Exercise:
Set down each line of the data below exactly as it stands, dropping the pictures.

Extracted data:
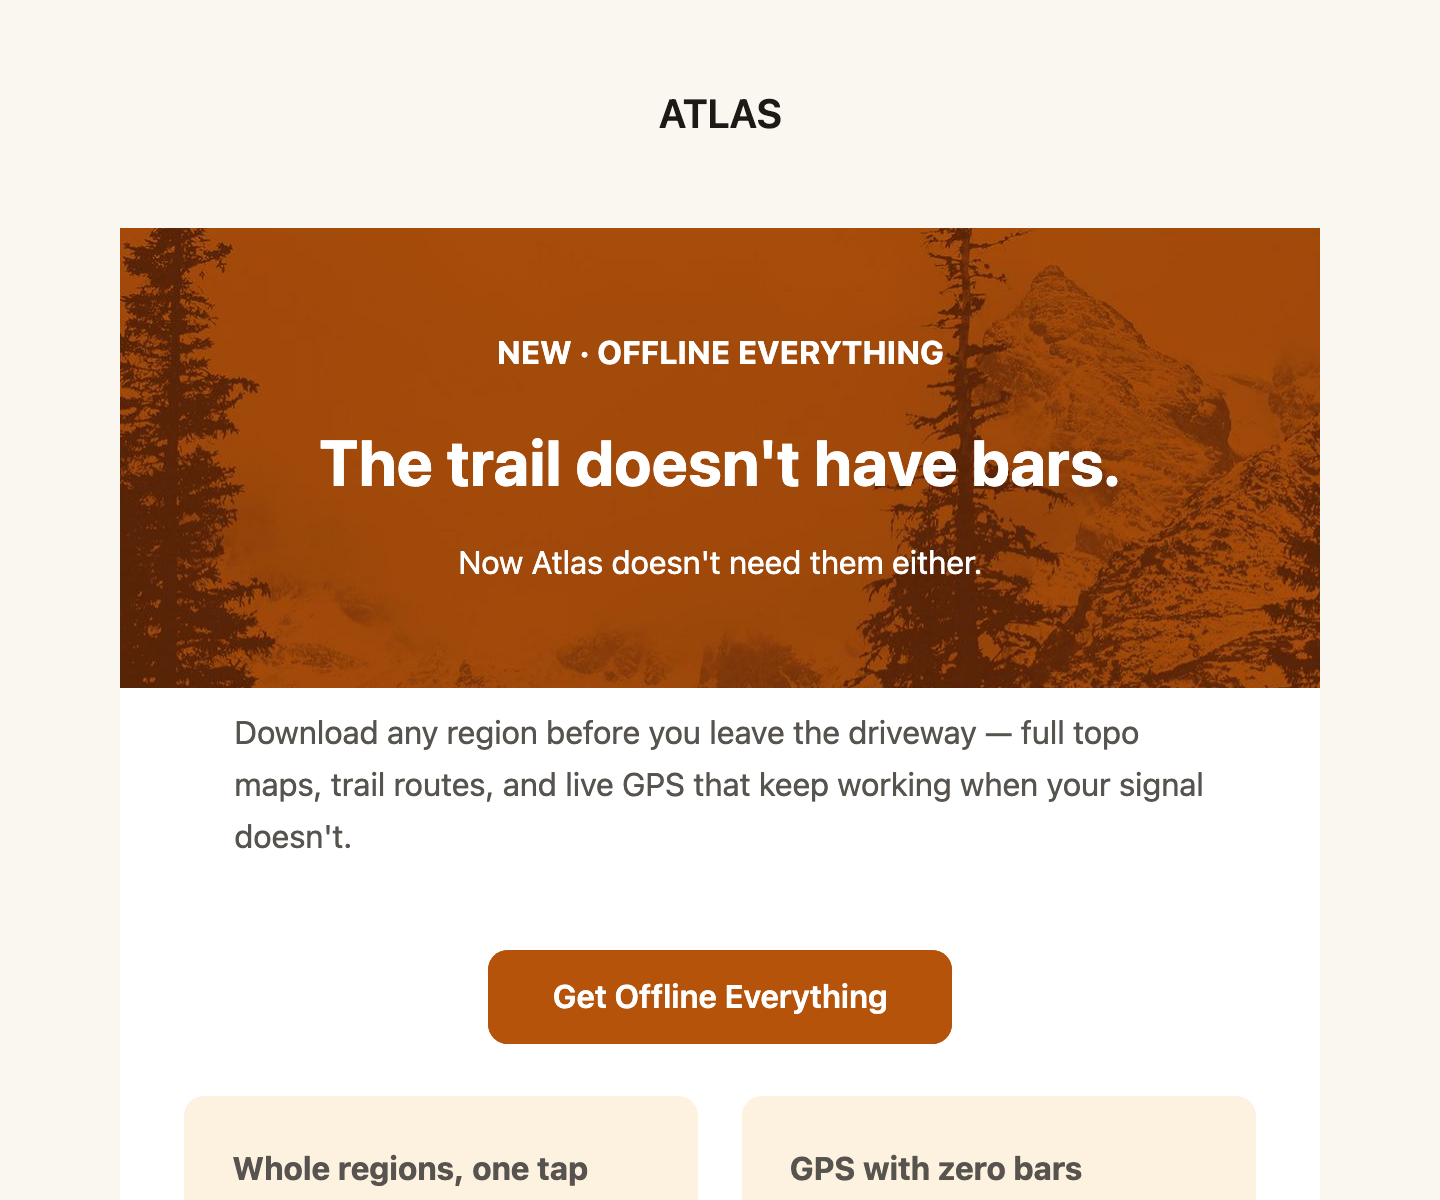
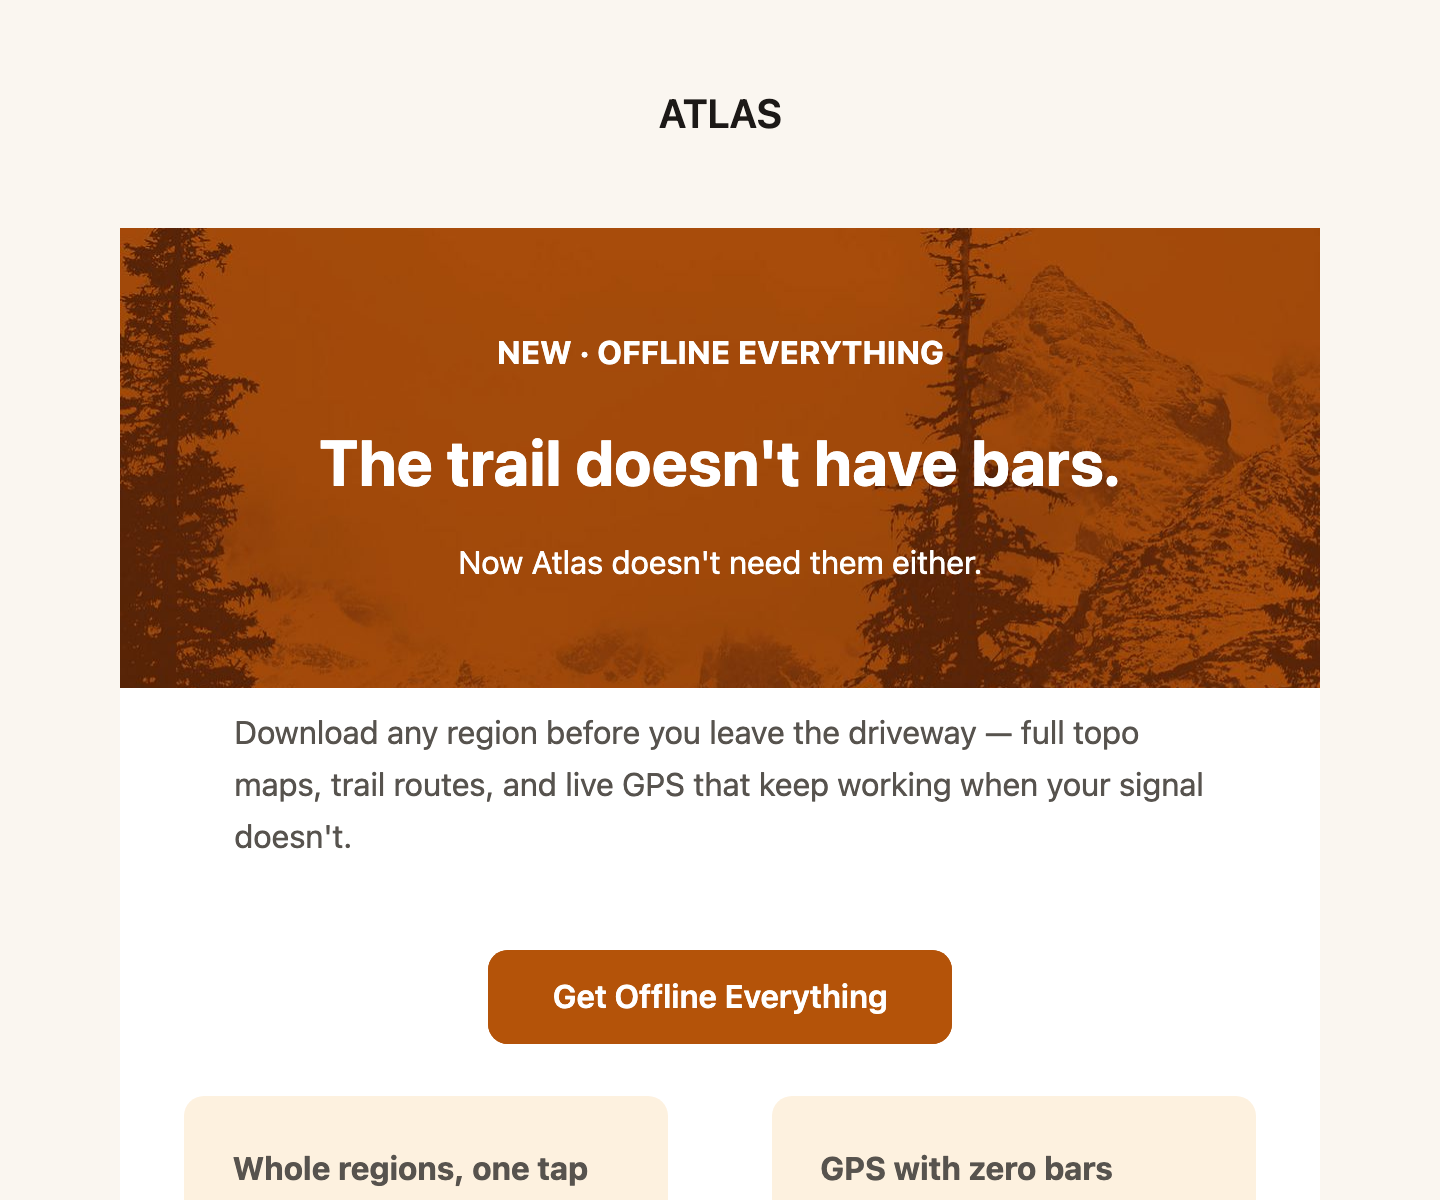
fix columns wrapping when explicit widths leave no room for their gaps

Changed region(s): [[0.4375, 0.8942, 0.7812, 1.0]]

diff --git a/packages/emailmd/tests/columns.test.ts b/packages/emailmd/tests/columns.test.ts
@@ -150,6 +150,38 @@ describe('columns directive', () => {
     expect(html).toContain('emd-gap');
   });
 
+  it('scales explicit widths that already fill the row so the gaps fit', async () => {
+    // 48/4/48 reads as a full row, but two spacer columns join it — without
+    // scaling the row runs to ~106% and the cards wrap onto their own lines.
+    const { html, warnings } = await render(
+      ':::: columns\n::: column 48 bg=#eee\nA\n:::\n::: column 4\n:::\n::: column 48 bg=#eee\nB\n:::\n::::',
+    );
+    const widths = columnWidths(html);
+    expect(widths).toHaveLength(5); // 3 authored + 2 spacers
+    expect(widths.reduce((a, b) => a + b, 0)).toBeLessThanOrEqual(100);
+    // The authored proportions survive: the two cards still match each other.
+    expect(widths[0]).toBe(widths[4]);
+    expect(widths[0]).toBeGreaterThan(widths[2]);
+    // The gaps pushing the row over is the renderer's doing, not the author's.
+    expect(warnings).toBeUndefined();
+  });
+
+  it('leaves explicit widths alone when the gaps already fit', async () => {
+    const { html } = await render(
+      ':::: columns\n::: column 48 bg=#eee\nA\n:::\n::: column 48 bg=#eee\nB\n:::\n::::',
+    );
+    expect(columnWidths(html)).toEqual([48, 2.98, 48]);
+  });
+
+  it('keeps three explicitly sized cards on one row', async () => {
+    const { html } = await render(
+      ':::: columns\n::: column 32 bg=#eee\nA\n:::\n::: column 2\n:::\n::: column 32 bg=#eee\nB\n:::\n::: column 2\n:::\n::: column 32 bg=#eee\nC\n:::\n::::',
+    );
+    const widths = columnWidths(html);
+    expect(widths).toHaveLength(9); // 5 authored + 4 spacers
+    expect(widths.reduce((a, b) => a + b, 0)).toBeLessThanOrEqual(100);
+  });
+
   it('warns when explicit widths plus gaps exceed 100%', async () => {
     const { warnings } = await render(
       ':::: columns gap=40\n::: column width=99% bg=#f3e7d8\nA\n:::\n::: column\nB\n:::\n::::',

diff --git a/packages/emailmd/src/mjml.ts b/packages/emailmd/src/mjml.ts
@@ -2043,13 +2043,25 @@ function renderColumnsSegment(segment: Segment, theme: Theme, ctx?: SegmentConte
     const explicitTotal = widths.reduce((sum, w) =>
       w ? sum + (w.endsWith('px') ? (parseFloat(w) / innerPx) * 100 : parseFloat(w)) : sum, 0);
     const flexible = widths.filter((w) => !w).length;
-    if (flexible > 0) {
-      fillWidthPct = pct((100 - spacerTotal - explicitTotal) / flexible);
-      if (fillWidthPct <= 0) {
-        warn(ctx, 'Column widths plus gaps exceed 100% — layout may overflow.');
-        fillWidthPct = 1;
-      }
+    // Widths are written as if they fill the row on their own — 48/4/48 reads
+    // as a full row — but the spacer columns are extra, so a row that already
+    // adds up overflows the moment they join it and the cards wrap onto their
+    // own lines. Scale the widths into what the gaps leave instead, keeping
+    // the proportions as written. A flexible column keeps a 1% floor.
+    const room = Math.max(1, 100 - spacerTotal - flexible);
+    let explicitPct = explicitTotal;
+    if (explicitTotal > room) {
+      // Only worth reporting when the author's own numbers left no room: the
+      // gaps pushing a 100% row over is the renderer's doing, not a mistake.
+      if (flexible > 0) warn(ctx, 'Column widths plus gaps exceed 100% — the remaining columns were squeezed to fit.');
+      const scale = room / explicitTotal;
+      widths.forEach((w, i) => {
+        const parts = w ? /^([\d.]+)(.*)$/.exec(w) : null;
+        if (parts) widths[i] = `${pct(parseFloat(parts[1]) * scale)}${parts[2] || '%'}`;
+      });
+      explicitPct = room;
     }
+    if (flexible > 0) fillWidthPct = pct((100 - spacerTotal - explicitPct) / flexible);
   }
 
   const parts: string[] = [];

diff --git a/apps/web/lib/screenshot-manifest.ts b/apps/web/lib/screenshot-manifest.ts
@@ -13,5 +13,5 @@ export const screenshotVersions: Record<string, string> = {
   "release-notes": "22dff23c",
   "event-invite": "c2111631",
   "abandoned-cart": "d69d7489",
-  "product-announcement": "861c7092",
+  "product-announcement": "5ddda70c",
 };

diff --git a/packages/emailmd/CHANGELOG.md b/packages/emailmd/CHANGELOG.md
@@ -16,6 +16,9 @@ Data visualization ahead of 1.0. Every block below is drawn from table cells and
 - **`::: steps` and `::: timeline` directives** — an ordered walk drawn as markers on a connecting rail, one list item per step, written `Title: detail` or as two paragraphs where the detail runs longer. Tick a step off and the block stops being instructions and becomes a tracker: ticked steps are behind the reader, with the rail lit over the ground already covered, and unticked ones are ahead of them. Which step the reader is *on* is never inferred from the ticks — an unticked box says the step has not happened, and promoting one of them would render something the author did not write. `{state=…}` carries the two positions a box cannot hold: `current`, the step being worked on right now, and `failed`, drawn as a cross in the danger color (`done` and `todo` are also accepted, being `[x]` and `[ ]`, so a block can use one vocabulary throughout). A stated step needs no checkbox. The rail is a table cell carrying a background rather than a border, so it takes the height of whatever text sits beside it: a step whose detail wraps on a phone gets a longer rail, not a broken one. `::: timeline` is the same walk with dots instead of numbers. Params: `marker` (`number`, `dot`, `none`), `color`, `rail` (`none` drops the connector), `size`, `gap`, `start`; numbering otherwise follows the list's own. The plain-text part becomes an indented outline that keeps the markers (`[✓]`, `[→]`, `[ ]`, `[✕]`) so the state still reads down the left edge.
 - **`::: rating` directive** — a score drawn on a fixed scale, written `Label: value` as one headline rating or as a list for a breakdown by criterion. The glyphs are text characters, one to a table cell so the spacing survives Outlook dropping `letter-spacing`, and lit glyphs default to the theme's `warning_color` — the amber both palettes share — so a star row needs nothing to flip in dark mode. Scores round to the nearest half, and a half is drawn as a whole glyph faded into the page rather than a hollow or differently colored one: a glyph cannot be cut down the middle, and the clipping that would take is not honoured widely enough to risk drawing the row a glyph too wide. `precision=full` rounds to whole glyphs while the readout still reports the exact score, and a score outside the scale is clamped with a warning, its readout rewritten to the number actually drawn. Params: `max` (1–10, default 5), `icon` (`star`, `heart`, `circle`, `square`), `color`, `track`, `size`, `precision`, `align`, `values=false`. The plain-text part draws the same characters and spells the scale out (`★★★★☆  4.5 / 5`), since a half has no character to stand in for it.
 
+### Fixed
+- **Columns with explicit widths no longer wrap when their gaps join the row.** A block whose widths already added up — `48` / `4` / `48`, say — overflowed the moment a `bg` on one of the cards turned the gaps into real spacer columns, and the row broke apart into a diagonal cascade instead of sitting side by side. The widths are now scaled into what the gaps leave, so the proportions as written are kept and the row still fits; the existing overflow warning is left for the case it was written for, where the widths themselves crowd out a flexible column. Present since 0.7.1, when card gaps became spacer columns.
+
 ## [0.10.0] — 2026-07-25
 
 ### Added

Answer:
fix columns wrapping when explicit widths leave no room for their gaps

Changed region(s): [[0.4375, 0.8942, 0.7812, 1.0]]

diff --git a/packages/emailmd/tests/columns.test.ts b/packages/emailmd/tests/columns.test.ts
@@ -150,6 +150,38 @@ describe('columns directive', () => {
     expect(html).toContain('emd-gap');
   });
 
+  it('scales explicit widths that already fill the row so the gaps fit', async () => {
+    // 48/4/48 reads as a full row, but two spacer columns join it — without
+    // scaling the row runs to ~106% and the cards wrap onto their own lines.
+    const { html, warnings } = await render(
+      ':::: columns\n::: column 48 bg=#eee\nA\n:::\n::: column 4\n:::\n::: column 48 bg=#eee\nB\n:::\n::::',
+    );
+    const widths = columnWidths(html);
+    expect(widths).toHaveLength(5); // 3 authored + 2 spacers
+    expect(widths.reduce((a, b) => a + b, 0)).toBeLessThanOrEqual(100);
+    // The authored proportions survive: the two cards still match each other.
+    expect(widths[0]).toBe(widths[4]);
+    expect(widths[0]).toBeGreaterThan(widths[2]);
+    // The gaps pushing the row over is the renderer's doing, not the author's.
+    expect(warnings).toBeUndefined();
+  });
+
+  it('leaves explicit widths alone when the gaps already fit', async () => {
+    const { html } = await render(
+      ':::: columns\n::: column 48 bg=#eee\nA\n:::\n::: column 48 bg=#eee\nB\n:::\n::::',
+    );
+    expect(columnWidths(html)).toEqual([48, 2.98, 48]);
+  });
+
+  it('keeps three explicitly sized cards on one row', async () => {
+    const { html } = await render(
+      ':::: columns\n::: column 32 bg=#eee\nA\n:::\n::: column 2\n:::\n::: column 32 bg=#eee\nB\n:::\n::: column 2\n:::\n::: column 32 bg=#eee\nC\n:::\n::::',
+    );
+    const widths = columnWidths(html);
+    expect(widths).toHaveLength(9); // 5 authored + 4 spacers
+    expect(widths.reduce((a, b) => a + b, 0)).toBeLessThanOrEqual(100);
+  });
+
   it('warns when explicit widths plus gaps exceed 100%', async () => {
     const { warnings } = await render(
       ':::: columns gap=40\n::: column width=99% bg=#f3e7d8\nA\n:::\n::: column\nB\n:::\n::::',

diff --git a/packages/emailmd/src/mjml.ts b/packages/emailmd/src/mjml.ts
@@ -2043,13 +2043,25 @@ function renderColumnsSegment(segment: Segment, theme: Theme, ctx?: SegmentConte
     const explicitTotal = widths.reduce((sum, w) =>
       w ? sum + (w.endsWith('px') ? (parseFloat(w) / innerPx) * 100 : parseFloat(w)) : sum, 0);
     const flexible = widths.filter((w) => !w).length;
-    if (flexible > 0) {
-      fillWidthPct = pct((100 - spacerTotal - explicitTotal) / flexible);
-      if (fillWidthPct <= 0) {
-        warn(ctx, 'Column widths plus gaps exceed 100% — layout may overflow.');
-        fillWidthPct = 1;
-      }
+    // Widths are written as if they fill the row on their own — 48/4/48 reads
+    // as a full row — but the spacer columns are extra, so a row that already
+    // adds up overflows the moment they join it and the cards wrap onto their
+    // own lines. Scale the widths into what the gaps leave instead, keeping
+    // the proportions as written. A flexible column keeps a 1% floor.
+    const room = Math.max(1, 100 - spacerTotal - flexible);
+    let explicitPct = explicitTotal;
+    if (explicitTotal > room) {
+      // Only worth reporting when the author's own numbers left no room: the
+      // gaps pushing a 100% row over is the renderer's doing, not a mistake.
+      if (flexible > 0) warn(ctx, 'Column widths plus gaps exceed 100% — the remaining columns were squeezed to fit.');
+      const scale = room / explicitTotal;
+      widths.forEach((w, i) => {
+        const parts = w ? /^([\d.]+)(.*)$/.exec(w) : null;
+        if (parts) widths[i] = `${pct(parseFloat(parts[1]) * scale)}${parts[2] || '%'}`;
+      });
+      explicitPct = room;
     }
+    if (flexible > 0) fillWidthPct = pct((100 - spacerTotal - explicitPct) / flexible);
   }
 
   const parts: string[] = [];

diff --git a/apps/web/lib/screenshot-manifest.ts b/apps/web/lib/screenshot-manifest.ts
@@ -13,5 +13,5 @@ export const screenshotVersions: Record<string, string> = {
   "release-notes": "22dff23c",
   "event-invite": "c2111631",
   "abandoned-cart": "d69d7489",
-  "product-announcement": "861c7092",
+  "product-announcement": "5ddda70c",
 };

diff --git a/packages/emailmd/CHANGELOG.md b/packages/emailmd/CHANGELOG.md
@@ -16,6 +16,9 @@ Data visualization ahead of 1.0. Every block below is drawn from table cells and
 - **`::: steps` and `::: timeline` directives** — an ordered walk drawn as markers on a connecting rail, one list item per step, written `Title: detail` or as two paragraphs where the detail runs longer. Tick a step off and the block stops being instructions and becomes a tracker: ticked steps are behind the reader, with the rail lit over the ground already covered, and unticked ones are ahead of them. Which step the reader is *on* is never inferred from the ticks — an unticked box says the step has not happened, and promoting one of them would render something the author did not write. `{state=…}` carries the two positions a box cannot hold: `current`, the step being worked on right now, and `failed`, drawn as a cross in the danger color (`done` and `todo` are also accepted, being `[x]` and `[ ]`, so a block can use one vocabulary throughout). A stated step needs no checkbox. The rail is a table cell carrying a background rather than a border, so it takes the height of whatever text sits beside it: a step whose detail wraps on a phone gets a longer rail, not a broken one. `::: timeline` is the same walk with dots instead of numbers. Params: `marker` (`number`, `dot`, `none`), `color`, `rail` (`none` drops the connector), `size`, `gap`, `start`; numbering otherwise follows the list's own. The plain-text part becomes an indented outline that keeps the markers (`[✓]`, `[→]`, `[ ]`, `[✕]`) so the state still reads down the left edge.
 - **`::: rating` directive** — a score drawn on a fixed scale, written `Label: value` as one headline rating or as a list for a breakdown by criterion. The glyphs are text characters, one to a table cell so the spacing survives Outlook dropping `letter-spacing`, and lit glyphs default to the theme's `warning_color` — the amber both palettes share — so a star row needs nothing to flip in dark mode. Scores round to the nearest half, and a half is drawn as a whole glyph faded into the page rather than a hollow or differently colored one: a glyph cannot be cut down the middle, and the clipping that would take is not honoured widely enough to risk drawing the row a glyph too wide. `precision=full` rounds to whole glyphs while the readout still reports the exact score, and a score outside the scale is clamped with a warning, its readout rewritten to the number actually drawn. Params: `max` (1–10, default 5), `icon` (`star`, `heart`, `circle`, `square`), `color`, `track`, `size`, `precision`, `align`, `values=false`. The plain-text part draws the same characters and spells the scale out (`★★★★☆  4.5 / 5`), since a half has no character to stand in for it.
 
+### Fixed
+- **Columns with explicit widths no longer wrap when their gaps join the row.** A block whose widths already added up — `48` / `4` / `48`, say — overflowed the moment a `bg` on one of the cards turned the gaps into real spacer columns, and the row broke apart into a diagonal cascade instead of sitting side by side. The widths are now scaled into what the gaps leave, so the proportions as written are kept and the row still fits; the existing overflow warning is left for the case it was written for, where the widths themselves crowd out a flexible column. Present since 0.7.1, when card gaps became spacer columns.
+
 ## [0.10.0] — 2026-07-25
 
 ### Added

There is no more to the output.